Data excerpts:
◇ ◇ ◇ ◇

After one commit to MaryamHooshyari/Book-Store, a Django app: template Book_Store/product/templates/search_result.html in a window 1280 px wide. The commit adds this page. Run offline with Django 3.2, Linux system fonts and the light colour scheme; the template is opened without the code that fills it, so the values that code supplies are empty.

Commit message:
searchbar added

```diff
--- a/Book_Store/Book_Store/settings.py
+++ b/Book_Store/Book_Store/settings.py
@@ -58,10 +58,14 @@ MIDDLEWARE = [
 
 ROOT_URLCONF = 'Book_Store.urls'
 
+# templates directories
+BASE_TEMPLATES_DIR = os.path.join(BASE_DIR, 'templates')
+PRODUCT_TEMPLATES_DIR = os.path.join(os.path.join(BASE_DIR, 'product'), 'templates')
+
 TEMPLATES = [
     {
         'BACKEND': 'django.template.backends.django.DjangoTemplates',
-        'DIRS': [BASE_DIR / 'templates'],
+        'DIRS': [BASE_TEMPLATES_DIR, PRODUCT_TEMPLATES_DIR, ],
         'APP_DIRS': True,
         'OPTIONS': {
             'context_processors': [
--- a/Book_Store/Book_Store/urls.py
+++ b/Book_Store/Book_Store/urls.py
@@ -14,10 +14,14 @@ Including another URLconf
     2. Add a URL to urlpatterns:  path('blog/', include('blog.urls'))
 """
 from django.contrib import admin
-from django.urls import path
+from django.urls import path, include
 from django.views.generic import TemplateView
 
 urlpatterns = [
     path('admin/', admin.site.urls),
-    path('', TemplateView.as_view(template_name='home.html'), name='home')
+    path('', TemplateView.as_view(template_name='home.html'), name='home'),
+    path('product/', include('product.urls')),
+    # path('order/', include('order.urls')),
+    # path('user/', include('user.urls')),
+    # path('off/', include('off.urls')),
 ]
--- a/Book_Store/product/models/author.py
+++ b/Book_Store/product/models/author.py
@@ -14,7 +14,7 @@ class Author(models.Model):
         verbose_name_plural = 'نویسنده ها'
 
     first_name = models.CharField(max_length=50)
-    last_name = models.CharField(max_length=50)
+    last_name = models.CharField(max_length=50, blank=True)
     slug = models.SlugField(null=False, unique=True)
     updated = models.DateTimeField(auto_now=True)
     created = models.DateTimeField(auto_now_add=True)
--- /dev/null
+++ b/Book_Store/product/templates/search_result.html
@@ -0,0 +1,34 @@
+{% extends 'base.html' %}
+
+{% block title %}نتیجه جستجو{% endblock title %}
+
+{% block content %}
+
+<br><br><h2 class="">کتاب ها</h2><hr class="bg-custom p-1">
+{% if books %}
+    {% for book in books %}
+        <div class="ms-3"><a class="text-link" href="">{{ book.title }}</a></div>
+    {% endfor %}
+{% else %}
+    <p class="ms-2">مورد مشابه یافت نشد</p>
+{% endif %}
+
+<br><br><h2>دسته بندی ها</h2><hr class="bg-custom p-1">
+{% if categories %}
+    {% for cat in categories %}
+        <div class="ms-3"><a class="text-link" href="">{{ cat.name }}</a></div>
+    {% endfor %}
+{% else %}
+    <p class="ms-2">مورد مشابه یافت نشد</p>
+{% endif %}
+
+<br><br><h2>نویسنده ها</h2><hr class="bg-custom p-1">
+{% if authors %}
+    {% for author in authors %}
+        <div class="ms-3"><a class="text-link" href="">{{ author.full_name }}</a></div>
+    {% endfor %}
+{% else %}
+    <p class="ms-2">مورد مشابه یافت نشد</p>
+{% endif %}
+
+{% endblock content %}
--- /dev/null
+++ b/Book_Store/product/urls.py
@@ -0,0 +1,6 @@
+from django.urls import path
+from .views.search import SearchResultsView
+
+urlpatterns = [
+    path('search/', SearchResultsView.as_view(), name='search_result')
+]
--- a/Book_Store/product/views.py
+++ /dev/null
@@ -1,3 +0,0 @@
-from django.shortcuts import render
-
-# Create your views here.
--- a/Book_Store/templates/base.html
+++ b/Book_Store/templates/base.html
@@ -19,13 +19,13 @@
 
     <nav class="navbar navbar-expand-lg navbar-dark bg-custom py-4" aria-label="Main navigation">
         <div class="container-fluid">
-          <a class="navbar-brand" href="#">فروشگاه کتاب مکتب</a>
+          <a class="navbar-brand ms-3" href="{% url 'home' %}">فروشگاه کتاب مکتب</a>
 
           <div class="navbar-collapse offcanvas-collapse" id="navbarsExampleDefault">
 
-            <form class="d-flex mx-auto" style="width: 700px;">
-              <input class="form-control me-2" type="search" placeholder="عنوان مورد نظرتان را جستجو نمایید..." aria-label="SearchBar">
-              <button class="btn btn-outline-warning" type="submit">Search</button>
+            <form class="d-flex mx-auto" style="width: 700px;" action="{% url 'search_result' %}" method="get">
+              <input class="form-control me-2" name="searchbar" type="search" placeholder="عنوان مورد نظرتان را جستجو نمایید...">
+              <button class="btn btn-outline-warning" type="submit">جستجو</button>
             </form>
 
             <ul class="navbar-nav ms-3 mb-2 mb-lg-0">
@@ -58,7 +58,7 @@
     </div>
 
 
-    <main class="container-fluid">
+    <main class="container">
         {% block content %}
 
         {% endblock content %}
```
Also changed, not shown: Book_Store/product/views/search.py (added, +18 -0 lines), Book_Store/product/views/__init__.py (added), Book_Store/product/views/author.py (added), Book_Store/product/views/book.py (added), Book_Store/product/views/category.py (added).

◇ ◇ ◇ ◇

Exercise objective: Everything in the listing should be set down again exactly.

Exercise answer:
After one commit to MaryamHooshyari/Book-Store, a Django app: template Book_Store/product/templates/search_result.html in a window 1280 px wide. The commit adds this page. Run offline with Django 3.2, Linux system fonts and the light colour scheme; the template is opened without the code that fills it, so the values that code supplies are empty.

Commit message:
searchbar added

```diff
--- a/Book_Store/Book_Store/settings.py
+++ b/Book_Store/Book_Store/settings.py
@@ -58,10 +58,14 @@ MIDDLEWARE = [
 
 ROOT_URLCONF = 'Book_Store.urls'
 
+# templates directories
+BASE_TEMPLATES_DIR = os.path.join(BASE_DIR, 'templates')
+PRODUCT_TEMPLATES_DIR = os.path.join(os.path.join(BASE_DIR, 'product'), 'templates')
+
 TEMPLATES = [
     {
         'BACKEND': 'django.template.backends.django.DjangoTemplates',
-        'DIRS': [BASE_DIR / 'templates'],
+        'DIRS': [BASE_TEMPLATES_DIR, PRODUCT_TEMPLATES_DIR, ],
         'APP_DIRS': True,
         'OPTIONS': {
             'context_processors': [
--- a/Book_Store/Book_Store/urls.py
+++ b/Book_Store/Book_Store/urls.py
@@ -14,10 +14,14 @@ Including another URLconf
     2. Add a URL to urlpatterns:  path('blog/', include('blog.urls'))
 """
 from django.contrib import admin
-from django.urls import path
+from django.urls import path, include
 from django.views.generic import TemplateView
 
 urlpatterns = [
     path('admin/', admin.site.urls),
-    path('', TemplateView.as_view(template_name='home.html'), name='home')
+    path('', TemplateView.as_view(template_name='home.html'), name='home'),
+    path('product/', include('product.urls')),
+    # path('order/', include('order.urls')),
+    # path('user/', include('user.urls')),
+    # path('off/', include('off.urls')),
 ]
--- a/Book_Store/product/models/author.py
+++ b/Book_Store/product/models/author.py
@@ -14,7 +14,7 @@ class Author(models.Model):
         verbose_name_plural = 'نویسنده ها'
 
     first_name = models.CharField(max_length=50)
-    last_name = models.CharField(max_length=50)
+    last_name = models.CharField(max_length=50, blank=True)
     slug = models.SlugField(null=False, unique=True)
     updated = models.DateTimeField(auto_now=True)
     created = models.DateTimeField(auto_now_add=True)
--- /dev/null
+++ b/Book_Store/product/templates/search_result.html
@@ -0,0 +1,34 @@
+{% extends 'base.html' %}
+
+{% block title %}نتیجه جستجو{% endblock title %}
+
+{% block content %}
+
+<br><br><h2 class="">کتاب ها</h2><hr class="bg-custom p-1">
+{% if books %}
+    {% for book in books %}
+        <div class="ms-3"><a class="text-link" href="">{{ book.title }}</a></div>
+    {% endfor %}
+{% else %}
+    <p class="ms-2">مورد مشابه یافت نشد</p>
+{% endif %}
+
+<br><br><h2>دسته بندی ها</h2><hr class="bg-custom p-1">
+{% if categories %}
+    {% for cat in categories %}
+        <div class="ms-3"><a class="text-link" href="">{{ cat.name }}</a></div>
+    {% endfor %}
+{% else %}
+    <p class="ms-2">مورد مشابه یافت نشد</p>
+{% endif %}
+
+<br><br><h2>نویسنده ها</h2><hr class="bg-custom p-1">
+{% if authors %}
+    {% for author in authors %}
+        <div class="ms-3"><a class="text-link" href="">{{ author.full_name }}</a></div>
+    {% endfor %}
+{% else %}
+    <p class="ms-2">مورد مشابه یافت نشد</p>
+{% endif %}
+
+{% endblock content %}
--- /dev/null
+++ b/Book_Store/product/urls.py
@@ -0,0 +1,6 @@
+from django.urls import path
+from .views.search import SearchResultsView
+
+urlpatterns = [
+    path('search/', SearchResultsView.as_view(), name='search_result')
+]
--- a/Book_Store/product/views.py
+++ /dev/null
@@ -1,3 +0,0 @@
-from django.shortcuts import render
-
-# Create your views here.
--- a/Book_Store/templates/base.html
+++ b/Book_Store/templates/base.html
@@ -19,13 +19,13 @@
 
     <nav class="navbar navbar-expand-lg navbar-dark bg-custom py-4" aria-label="Main navigation">
         <div class="container-fluid">
-          <a class="navbar-brand" href="#">فروشگاه کتاب مکتب</a>
+          <a class="navbar-brand ms-3" href="{% url 'home' %}">فروشگاه کتاب مکتب</a>
 
           <div class="navbar-collapse offcanvas-collapse" id="navbarsExampleDefault">
 
-            <form class="d-flex mx-auto" style="width: 700px;">
-              <input class="form-control me-2" type="search" placeholder="عنوان مورد نظرتان را جستجو نمایید..." aria-label="SearchBar">
-              <button class="btn btn-outline-warning" type="submit">Search</button>
+            <form class="d-flex mx-auto" style="width: 700px;" action="{% url 'search_result' %}" method="get">
+              <input class="form-control me-2" name="searchbar" type="search" placeholder="عنوان مورد نظرتان را جستجو نمایید...">
+              <button class="btn btn-outline-warning" type="submit">جستجو</button>
             </form>
 
             <ul class="navbar-nav ms-3 mb-2 mb-lg-0">
@@ -58,7 +58,7 @@
     </div>
 
 
-    <main class="container-fluid">
+    <main class="container">
         {% block content %}
 
         {% endblock content %}
```
Also changed, not shown: Book_Store/product/views/search.py (added, +18 -0 lines), Book_Store/product/views/__init__.py (added), Book_Store/product/views/author.py (added), Book_Store/product/views/book.py (added), Book_Store/product/views/category.py (added).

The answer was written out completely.